* [Exercise goal]:
So long as no pictures are carried over, output the records below exactly.

★ ★ ★

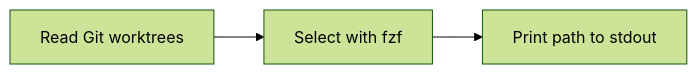
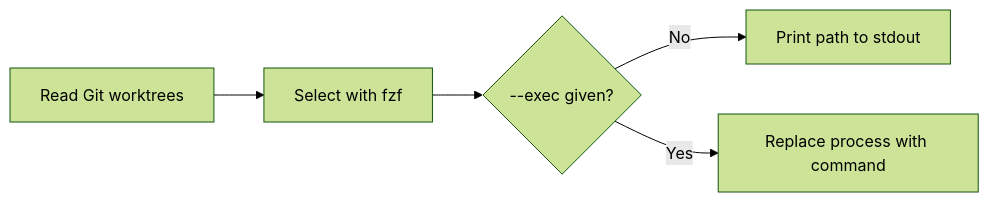
One commit to shoutcape/TreeMan changed the third of 4 diagrams in docs/architecture/lifecycles.md. Above: the diagram before and after it, drawn with Mermaid (forest theme). The commit also changed other lines of this file and 19 other files, not shown here.

````diff
--- a/docs/architecture/lifecycles.md
+++ b/docs/architecture/lifecycles.md
@@ -41,5 +43,7 @@
 ```mermaid
 flowchart LR
     A[Read Git worktrees] --> B[Select with fzf]
-    B --> C[Print path to stdout]
+    B --> C{--exec given?}
+    C -->|No| D[Print path to stdout]
+    C -->|Yes| E[Replace process with command]
 ```
````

★ ★ ★

* [Result of the exercise]:
One commit to shoutcape/TreeMan changed the third of 4 diagrams in docs/architecture/lifecycles.md. Above: the diagram before and after it, drawn with Mermaid (forest theme). The commit also changed other lines of this file and 19 other files, not shown here.

````diff
--- a/docs/architecture/lifecycles.md
+++ b/docs/architecture/lifecycles.md
@@ -41,5 +43,7 @@
 ```mermaid
 flowchart LR
     A[Read Git worktrees] --> B[Select with fzf]
-    B --> C[Print path to stdout]
+    B --> C{--exec given?}
+    C -->|No| D[Print path to stdout]
+    C -->|Yes| E[Replace process with command]
 ```
````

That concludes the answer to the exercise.